• [Work to complete]: Pick the lines holding the string "listesi" out of the records and copy them.
====
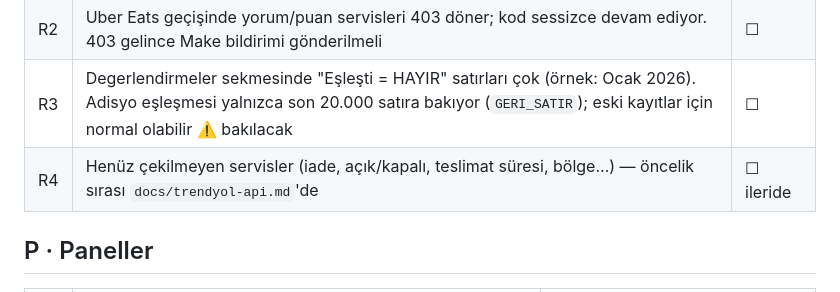
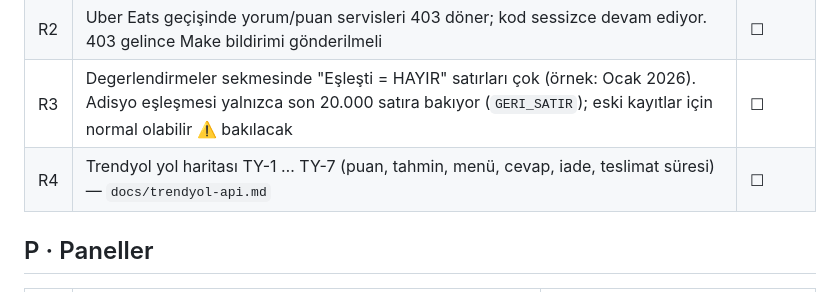
Before and after one commit to mertharman-dotcom/a-ajandepos-, a Markdown page: docs/kontrol-listesi.md, the part around the change. Rendered like a GitHub page.

```diff
--- a/docs/kontrol-listesi.md
+++ b/docs/kontrol-listesi.md
@@ -86,7 +86,7 @@ doğrulanmalı. Durum: ☐ açık · ◐ devam ediyor · ☑ çözüldü.
 | R1 | Trendyol API kimlik bilgileri (token) üç `.gs` dosyasında açık yazılı ve depoda. Script Properties'e taşınmalı; depo herkese açıksa Trendyol panelinden yenilenmeli | ☐ |
 | R2 | Uber Eats geçişinde yorum/puan servisleri 403 döner; kod sessizce devam ediyor. 403 gelince Make bildirimi gönderilmeli | ☐ |
 | R3 | Degerlendirmeler sekmesinde "Eşleşti = HAYIR" satırları çok (örnek: Ocak 2026). Adisyo eşleşmesi yalnızca son 20.000 satıra bakıyor (`GERI_SATIR`); eski kayıtlar için normal olabilir ⚠️ bakılacak | ☐ |
-| R4 | Henüz çekilmeyen servisler (iade, açık/kapalı, teslimat süresi, bölge…) — öncelik sırası `docs/trendyol-api.md`'de | ☐ ileride |
+| R4 | Trendyol yol haritası TY-1 … TY-7 (puan, tahmin, menü, cevap, iade, teslimat süresi) — `docs/trendyol-api.md` | ☐ |
 
 ## P · Paneller
 
```
Also changed, not shown: docs/trendyol-api.md (+15 -13 lines).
====
• [Answer box]:
Before and after one commit to mertharman-dotcom/a-ajandepos-, a Markdown page: docs/kontrol-listesi.md, the part around the change. Rendered like a GitHub page.
--- a/docs/kontrol-listesi.md
+++ b/docs/kontrol-listesi.md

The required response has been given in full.